* _EXERCISE DIRECTIONS_
Leave the pictures out and restate every line below exactly.

* _Difference listings_
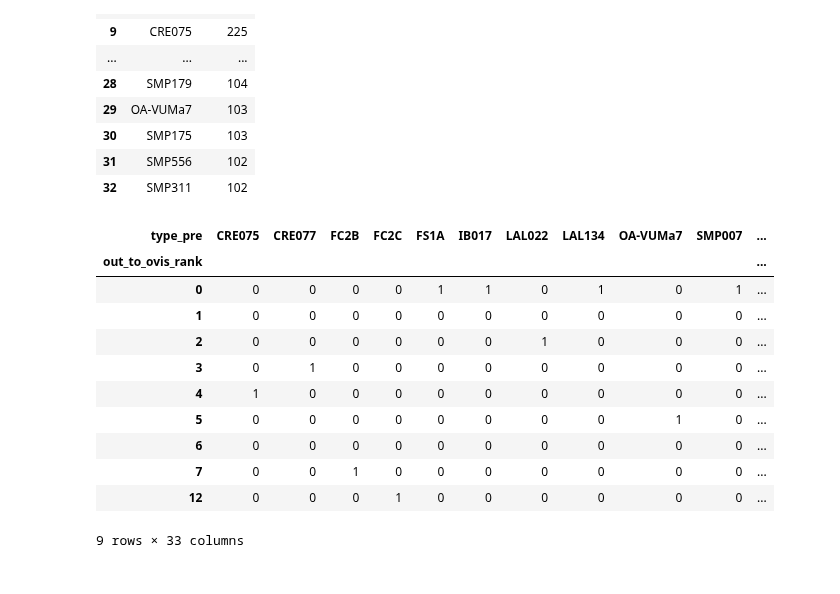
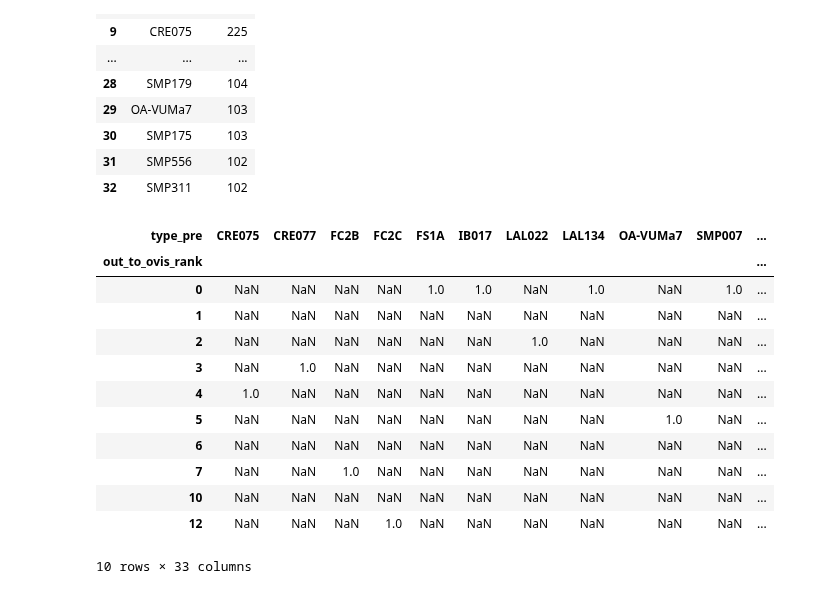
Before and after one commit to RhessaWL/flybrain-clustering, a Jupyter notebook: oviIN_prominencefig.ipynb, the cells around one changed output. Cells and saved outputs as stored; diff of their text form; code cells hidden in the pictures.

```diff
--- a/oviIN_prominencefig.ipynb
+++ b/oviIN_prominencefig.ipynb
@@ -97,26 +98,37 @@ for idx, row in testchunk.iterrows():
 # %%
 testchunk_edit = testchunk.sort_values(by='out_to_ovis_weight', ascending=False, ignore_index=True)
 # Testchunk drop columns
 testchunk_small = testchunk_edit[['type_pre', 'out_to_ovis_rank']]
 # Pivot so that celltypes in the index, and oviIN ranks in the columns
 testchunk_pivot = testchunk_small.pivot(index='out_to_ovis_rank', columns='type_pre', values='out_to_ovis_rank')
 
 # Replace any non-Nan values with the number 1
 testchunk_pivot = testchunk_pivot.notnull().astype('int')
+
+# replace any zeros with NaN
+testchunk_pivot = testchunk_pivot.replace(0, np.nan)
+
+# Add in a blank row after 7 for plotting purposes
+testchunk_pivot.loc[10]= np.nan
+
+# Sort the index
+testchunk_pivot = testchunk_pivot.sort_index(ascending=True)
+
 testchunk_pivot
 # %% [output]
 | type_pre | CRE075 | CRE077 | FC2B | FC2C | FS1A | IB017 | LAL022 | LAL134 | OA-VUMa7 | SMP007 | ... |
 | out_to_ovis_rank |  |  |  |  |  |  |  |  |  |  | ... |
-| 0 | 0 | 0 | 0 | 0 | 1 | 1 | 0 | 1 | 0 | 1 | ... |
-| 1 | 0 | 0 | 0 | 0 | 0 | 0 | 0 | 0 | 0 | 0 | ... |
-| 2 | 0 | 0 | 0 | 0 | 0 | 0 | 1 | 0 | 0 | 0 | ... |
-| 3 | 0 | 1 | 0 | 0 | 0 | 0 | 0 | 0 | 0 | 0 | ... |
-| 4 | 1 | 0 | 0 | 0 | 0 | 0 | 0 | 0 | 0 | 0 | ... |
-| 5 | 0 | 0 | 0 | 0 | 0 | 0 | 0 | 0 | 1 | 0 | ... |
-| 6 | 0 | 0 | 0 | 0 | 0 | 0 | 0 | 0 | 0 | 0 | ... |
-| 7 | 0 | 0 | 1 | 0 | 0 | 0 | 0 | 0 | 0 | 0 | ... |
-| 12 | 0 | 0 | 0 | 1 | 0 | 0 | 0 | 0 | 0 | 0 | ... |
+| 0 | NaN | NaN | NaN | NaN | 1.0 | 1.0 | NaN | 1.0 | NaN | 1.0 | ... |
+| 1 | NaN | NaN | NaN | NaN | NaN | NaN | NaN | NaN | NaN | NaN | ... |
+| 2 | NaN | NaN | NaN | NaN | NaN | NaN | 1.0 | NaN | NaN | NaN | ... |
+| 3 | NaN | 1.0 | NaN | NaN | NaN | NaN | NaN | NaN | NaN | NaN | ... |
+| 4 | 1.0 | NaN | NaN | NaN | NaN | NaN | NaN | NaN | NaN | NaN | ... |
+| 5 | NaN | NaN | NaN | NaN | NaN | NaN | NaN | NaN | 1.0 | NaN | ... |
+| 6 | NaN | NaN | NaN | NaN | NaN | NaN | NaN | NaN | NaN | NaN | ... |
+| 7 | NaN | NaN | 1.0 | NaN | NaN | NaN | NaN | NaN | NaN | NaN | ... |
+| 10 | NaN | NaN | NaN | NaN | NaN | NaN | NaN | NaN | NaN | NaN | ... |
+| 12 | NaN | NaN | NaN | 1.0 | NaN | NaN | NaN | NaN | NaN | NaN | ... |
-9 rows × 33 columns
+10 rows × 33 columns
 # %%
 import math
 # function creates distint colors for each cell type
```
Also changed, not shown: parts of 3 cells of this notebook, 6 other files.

* _SOLVED PROBLEM_
Before and after one commit to RhessaWL/flybrain-clustering, a Jupyter notebook: oviIN_prominencefig.ipynb, the cells around one changed output. Cells and saved outputs as stored; diff of their text form; code cells hidden in the pictures.

```diff
--- a/oviIN_prominencefig.ipynb
+++ b/oviIN_prominencefig.ipynb
@@ -97,26 +98,37 @@ for idx, row in testchunk.iterrows():
 # %%
 testchunk_edit = testchunk.sort_values(by='out_to_ovis_weight', ascending=False, ignore_index=True)
 # Testchunk drop columns
 testchunk_small = testchunk_edit[['type_pre', 'out_to_ovis_rank']]
 # Pivot so that celltypes in the index, and oviIN ranks in the columns
 testchunk_pivot = testchunk_small.pivot(index='out_to_ovis_rank', columns='type_pre', values='out_to_ovis_rank')
 
 # Replace any non-Nan values with the number 1
 testchunk_pivot = testchunk_pivot.notnull().astype('int')
+
+# replace any zeros with NaN
+testchunk_pivot = testchunk_pivot.replace(0, np.nan)
+
+# Add in a blank row after 7 for plotting purposes
+testchunk_pivot.loc[10]= np.nan
+
+# Sort the index
+testchunk_pivot = testchunk_pivot.sort_index(ascending=True)
+
 testchunk_pivot
 # %% [output]
 | type_pre | CRE075 | CRE077 | FC2B | FC2C | FS1A | IB017 | LAL022 | LAL134 | OA-VUMa7 | SMP007 | ... |
 | out_to_ovis_rank |  |  |  |  |  |  |  |  |  |  | ... |
-| 0 | 0 | 0 | 0 | 0 | 1 | 1 | 0 | 1 | 0 | 1 | ... |
-| 1 | 0 | 0 | 0 | 0 | 0 | 0 | 0 | 0 | 0 | 0 | ... |
-| 2 | 0 | 0 | 0 | 0 | 0 | 0 | 1 | 0 | 0 | 0 | ... |
-| 3 | 0 | 1 | 0 | 0 | 0 | 0 | 0 | 0 | 0 | 0 | ... |
-| 4 | 1 | 0 | 0 | 0 | 0 | 0 | 0 | 0 | 0 | 0 | ... |
-| 5 | 0 | 0 | 0 | 0 | 0 | 0 | 0 | 0 | 1 | 0 | ... |
-| 6 | 0 | 0 | 0 | 0 | 0 | 0 | 0 | 0 | 0 | 0 | ... |
-| 7 | 0 | 0 | 1 | 0 | 0 | 0 | 0 | 0 | 0 | 0 | ... |
-| 12 | 0 | 0 | 0 | 1 | 0 | 0 | 0 | 0 | 0 | 0 | ... |
+| 0 | NaN | NaN | NaN | NaN | 1.0 | 1.0 | NaN | 1.0 | NaN | 1.0 | ... |
+| 1 | NaN | NaN | NaN | NaN | NaN | NaN | NaN | NaN | NaN | NaN | ... |
+| 2 | NaN | NaN | NaN | NaN | NaN | NaN | 1.0 | NaN | NaN | NaN | ... |
+| 3 | NaN | 1.0 | NaN | NaN | NaN | NaN | NaN | NaN | NaN | NaN | ... |
+| 4 | 1.0 | NaN | NaN | NaN | NaN | NaN | NaN | NaN | NaN | NaN | ... |
+| 5 | NaN | NaN | NaN | NaN | NaN | NaN | NaN | NaN | 1.0 | NaN | ... |
+| 6 | NaN | NaN | NaN | NaN | NaN | NaN | NaN | NaN | NaN | NaN | ... |
+| 7 | NaN | NaN | 1.0 | NaN | NaN | NaN | NaN | NaN | NaN | NaN | ... |
+| 10 | NaN | NaN | NaN | NaN | NaN | NaN | NaN | NaN | NaN | NaN | ... |
+| 12 | NaN | NaN | NaN | 1.0 | NaN | NaN | NaN | NaN | NaN | NaN | ... |
-9 rows × 33 columns
+10 rows × 33 columns
 # %%
 import math
 # function creates distint colors for each cell type
```
Also changed, not shown: parts of 3 cells of this notebook, 6 other files.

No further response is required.